The Madness of Boy George
The thing you need to remember about George Alan O’Dowd is that he is a huge hulking brute of a man. Towering over 6 ft with hands like shovels, he looks like the well-fed son of an Irish navvy – which, coincidentally, is what he is. So marking him down as some kind of auteur of androgyny is stretching the truth a touch. At the peak of his Eighties fame he looked like a big old drag-queen who’d overdone the foundation. The Madness of Boy George would have you believe that he had a generation of youth confused as to whether he was a boy or a girl. Don’t be silly. Anybody who fancied Boy George was all about the cock – not that there’s anything wrong with that.
"Towering over 6 ft with hands like shovels, he looks like the well-fed son of an Irish navvy – which, coincidentally, is what he is."
In what was a generally pretty entertaining documentary covering Boy George’s colourful past while following him in his tumultuous present there was a fairly annoying rewriting of history, plainly part of the same widespread conspiracy to convince the yoot that the Eighties were anything other than a cultural desert. On Boy George dressing a bit like a girl, Marc Almond said "how the hell did he get away with it?". Eh? This is Britain in the 1980s. Danny La Rue still loomed large at every Royal Variety Performance; the waifish ghouls of punk still roamed the streets. We’d had Bowie, Bolan and music hall. Boy George was able to get away with it because he was exactly the kind of chatty non-threatening homosexual who delivered your granny’s meals-on-wheels and changed Auntie Ada‘s incontinence pad. Part of a long tradition, then, no sexual revolutionary surely.

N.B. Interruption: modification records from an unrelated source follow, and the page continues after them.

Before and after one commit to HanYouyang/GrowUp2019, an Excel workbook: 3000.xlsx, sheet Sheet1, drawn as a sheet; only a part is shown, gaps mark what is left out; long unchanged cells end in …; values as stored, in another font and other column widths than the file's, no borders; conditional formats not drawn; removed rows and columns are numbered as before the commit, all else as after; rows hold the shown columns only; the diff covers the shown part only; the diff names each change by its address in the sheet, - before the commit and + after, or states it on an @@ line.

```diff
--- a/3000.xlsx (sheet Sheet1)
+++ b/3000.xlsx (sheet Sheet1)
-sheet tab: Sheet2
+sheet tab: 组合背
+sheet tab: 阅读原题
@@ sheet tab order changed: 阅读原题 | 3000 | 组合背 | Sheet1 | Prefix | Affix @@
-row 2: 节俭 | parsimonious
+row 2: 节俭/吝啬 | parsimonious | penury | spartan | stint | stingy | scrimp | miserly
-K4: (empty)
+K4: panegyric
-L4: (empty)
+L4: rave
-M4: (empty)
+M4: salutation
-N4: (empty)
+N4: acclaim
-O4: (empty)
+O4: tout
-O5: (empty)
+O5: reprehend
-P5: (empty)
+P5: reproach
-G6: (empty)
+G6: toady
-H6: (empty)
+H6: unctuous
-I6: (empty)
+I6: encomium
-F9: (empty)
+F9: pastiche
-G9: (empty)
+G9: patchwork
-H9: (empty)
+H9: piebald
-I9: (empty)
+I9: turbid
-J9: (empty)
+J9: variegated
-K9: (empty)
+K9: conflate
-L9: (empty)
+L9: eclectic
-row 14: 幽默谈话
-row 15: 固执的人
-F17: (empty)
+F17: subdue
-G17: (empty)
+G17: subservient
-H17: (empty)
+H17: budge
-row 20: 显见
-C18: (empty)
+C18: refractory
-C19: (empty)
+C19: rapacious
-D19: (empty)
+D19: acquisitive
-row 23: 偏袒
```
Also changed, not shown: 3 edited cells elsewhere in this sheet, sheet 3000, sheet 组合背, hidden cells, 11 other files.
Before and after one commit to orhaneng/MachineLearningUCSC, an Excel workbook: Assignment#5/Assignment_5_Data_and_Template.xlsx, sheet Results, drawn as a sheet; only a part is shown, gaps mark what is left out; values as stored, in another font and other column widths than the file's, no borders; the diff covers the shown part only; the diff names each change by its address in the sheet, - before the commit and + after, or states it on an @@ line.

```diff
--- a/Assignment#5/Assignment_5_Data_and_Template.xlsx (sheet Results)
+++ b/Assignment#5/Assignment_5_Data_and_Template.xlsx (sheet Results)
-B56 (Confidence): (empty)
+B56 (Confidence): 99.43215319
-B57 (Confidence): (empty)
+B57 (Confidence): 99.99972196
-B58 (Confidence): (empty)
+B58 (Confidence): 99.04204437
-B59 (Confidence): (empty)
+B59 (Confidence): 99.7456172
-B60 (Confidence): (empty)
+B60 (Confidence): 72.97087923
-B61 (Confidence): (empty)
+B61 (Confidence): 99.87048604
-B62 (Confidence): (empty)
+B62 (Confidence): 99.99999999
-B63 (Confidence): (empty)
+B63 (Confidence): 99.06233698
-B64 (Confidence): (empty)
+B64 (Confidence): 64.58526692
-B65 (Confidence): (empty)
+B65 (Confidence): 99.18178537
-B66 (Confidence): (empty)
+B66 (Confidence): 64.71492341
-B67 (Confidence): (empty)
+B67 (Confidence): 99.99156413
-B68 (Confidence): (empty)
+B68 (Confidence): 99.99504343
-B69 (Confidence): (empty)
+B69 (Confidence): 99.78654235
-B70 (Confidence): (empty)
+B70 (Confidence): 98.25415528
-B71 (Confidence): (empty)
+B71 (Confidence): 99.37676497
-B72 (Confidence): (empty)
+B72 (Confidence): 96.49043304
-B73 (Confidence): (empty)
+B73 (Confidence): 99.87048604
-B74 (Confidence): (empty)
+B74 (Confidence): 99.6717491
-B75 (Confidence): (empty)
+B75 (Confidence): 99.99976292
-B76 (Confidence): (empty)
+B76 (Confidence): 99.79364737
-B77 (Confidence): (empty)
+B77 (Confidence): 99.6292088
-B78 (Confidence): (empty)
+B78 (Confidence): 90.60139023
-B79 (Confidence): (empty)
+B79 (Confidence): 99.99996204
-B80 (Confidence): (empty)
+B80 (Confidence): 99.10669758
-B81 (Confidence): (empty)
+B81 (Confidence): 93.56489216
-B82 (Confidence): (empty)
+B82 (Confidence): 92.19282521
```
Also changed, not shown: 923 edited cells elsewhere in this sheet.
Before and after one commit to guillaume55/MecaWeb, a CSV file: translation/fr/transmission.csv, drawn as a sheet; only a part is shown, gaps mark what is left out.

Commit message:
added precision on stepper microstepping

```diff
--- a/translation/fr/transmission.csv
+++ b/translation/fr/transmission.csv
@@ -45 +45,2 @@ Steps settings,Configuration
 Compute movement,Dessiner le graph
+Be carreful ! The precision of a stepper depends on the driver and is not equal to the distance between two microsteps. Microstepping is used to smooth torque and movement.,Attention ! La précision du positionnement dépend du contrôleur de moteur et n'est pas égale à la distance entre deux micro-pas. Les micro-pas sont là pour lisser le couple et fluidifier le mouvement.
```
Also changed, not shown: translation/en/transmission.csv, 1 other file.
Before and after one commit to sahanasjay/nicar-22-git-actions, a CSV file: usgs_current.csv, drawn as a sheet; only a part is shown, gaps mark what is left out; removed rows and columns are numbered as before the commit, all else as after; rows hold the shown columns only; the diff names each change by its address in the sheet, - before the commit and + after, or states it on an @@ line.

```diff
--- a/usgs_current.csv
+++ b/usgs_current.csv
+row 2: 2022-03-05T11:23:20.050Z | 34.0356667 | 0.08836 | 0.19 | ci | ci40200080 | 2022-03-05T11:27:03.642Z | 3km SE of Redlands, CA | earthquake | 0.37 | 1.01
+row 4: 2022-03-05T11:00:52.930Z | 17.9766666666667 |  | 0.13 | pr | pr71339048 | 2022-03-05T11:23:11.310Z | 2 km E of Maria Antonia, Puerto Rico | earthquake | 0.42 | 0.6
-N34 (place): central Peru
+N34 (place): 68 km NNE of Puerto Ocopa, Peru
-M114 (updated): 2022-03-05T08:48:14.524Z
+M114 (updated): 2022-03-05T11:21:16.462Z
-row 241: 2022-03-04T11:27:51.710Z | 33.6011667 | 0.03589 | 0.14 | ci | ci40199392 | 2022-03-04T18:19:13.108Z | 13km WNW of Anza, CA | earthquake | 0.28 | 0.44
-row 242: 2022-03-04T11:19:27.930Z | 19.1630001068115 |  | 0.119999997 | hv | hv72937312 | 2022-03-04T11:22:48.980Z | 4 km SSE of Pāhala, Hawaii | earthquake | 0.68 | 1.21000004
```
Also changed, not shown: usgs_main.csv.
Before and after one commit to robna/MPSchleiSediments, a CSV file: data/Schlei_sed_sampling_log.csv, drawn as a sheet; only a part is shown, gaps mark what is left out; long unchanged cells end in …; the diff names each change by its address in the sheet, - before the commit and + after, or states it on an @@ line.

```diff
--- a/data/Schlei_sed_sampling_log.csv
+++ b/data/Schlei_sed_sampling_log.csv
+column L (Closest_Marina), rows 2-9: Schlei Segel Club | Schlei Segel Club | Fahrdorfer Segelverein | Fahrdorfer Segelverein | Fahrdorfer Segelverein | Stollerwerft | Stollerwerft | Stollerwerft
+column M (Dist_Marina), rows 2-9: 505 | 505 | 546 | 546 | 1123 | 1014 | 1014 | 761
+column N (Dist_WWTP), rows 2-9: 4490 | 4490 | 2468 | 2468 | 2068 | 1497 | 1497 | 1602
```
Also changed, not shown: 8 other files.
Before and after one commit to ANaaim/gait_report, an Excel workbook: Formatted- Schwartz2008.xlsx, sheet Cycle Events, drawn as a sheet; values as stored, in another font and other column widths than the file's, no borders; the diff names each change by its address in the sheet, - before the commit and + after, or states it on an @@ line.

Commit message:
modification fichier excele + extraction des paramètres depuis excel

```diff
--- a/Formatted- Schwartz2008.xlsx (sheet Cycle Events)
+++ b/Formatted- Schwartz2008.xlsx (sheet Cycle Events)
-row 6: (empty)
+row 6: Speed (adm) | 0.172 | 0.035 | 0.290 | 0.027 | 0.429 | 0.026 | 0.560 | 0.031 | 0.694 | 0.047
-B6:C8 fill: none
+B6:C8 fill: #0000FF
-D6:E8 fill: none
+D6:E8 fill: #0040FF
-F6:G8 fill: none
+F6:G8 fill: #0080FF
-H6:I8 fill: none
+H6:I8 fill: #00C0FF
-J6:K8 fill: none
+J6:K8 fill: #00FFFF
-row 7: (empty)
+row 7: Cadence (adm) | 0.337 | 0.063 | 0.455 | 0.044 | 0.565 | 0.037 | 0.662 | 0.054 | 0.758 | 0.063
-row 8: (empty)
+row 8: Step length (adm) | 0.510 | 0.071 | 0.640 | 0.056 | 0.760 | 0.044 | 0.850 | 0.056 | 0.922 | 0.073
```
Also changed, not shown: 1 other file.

"Jon Moss had difficulty reconciling being bummed every night with being a straight acting gay."
What George was, in fact, was a very fine singer and gifted songwriter which, combined with his down-to-earth common touch and biting wit made him the acceptable face of eccentric British camp. His disintegration from cuddly theatrical homo into fat smackhead sex apocalypse coincided with the deterioration of his relationship with Culture Club drummer Jon Moss who had difficulty reconciling being bummed every night with being a straight acting gay. As George pointed out "straight acting" means it’s an act. "You don’t look very straight with a cock in your mouth do you?” Quite.
"Andrew Lloyd Webber was ‘an ugly cunt’. Guy Chambers was ‘an arrogant cunt’. Madonna was ‘a vile cunt’. He makes Aerial Telly sound complimentary."
Throughout the documentary George was his entertaining catty self, quite happy to hold forth on the character defects of other celebrities. Andrew Lloyd Webber was ‘an ugly cunt’. Guy Chambers was ‘an arrogant cunt’. Madonna was ‘a vile cunt’. He makes Aerial Telly sound complimentary. As reporters clamoured around him to find out what his community service entailed he quipped "I’m teaching basketball in Harlem. I’m taking it straight to the hoop". If that had been Graham Norton he’d have made a joke about widening the ring, I expect.
"Boy George is not the type of celebrity who just fades away. Persistently good value, its good to have him around."
He trawls the Web looking for male escorts, he confusingly speaks in a Jamaican accent for no obvious reason (though an impromptu rap couplet suggested this may have been a dig at the revolting Jamaican fagbashers of reggae), he DJs at achingly trendy club spots, writes bitter love songs and bitches about other celebrities like they’ve just shat on his doorstep. Boy George is not the type of celebrity who just fades away. Persistently good value, it’s good to have him around.
The best thing about it: His candid assessment of celebrities
The worst thing about it: Marc Almond trying to convince us that Culture Club’s career took place in the 1880s, not the 1980s.
The verdict on The Madness of Boy George : I’d love to see the remarks they cut out.
Marks out of 10: 7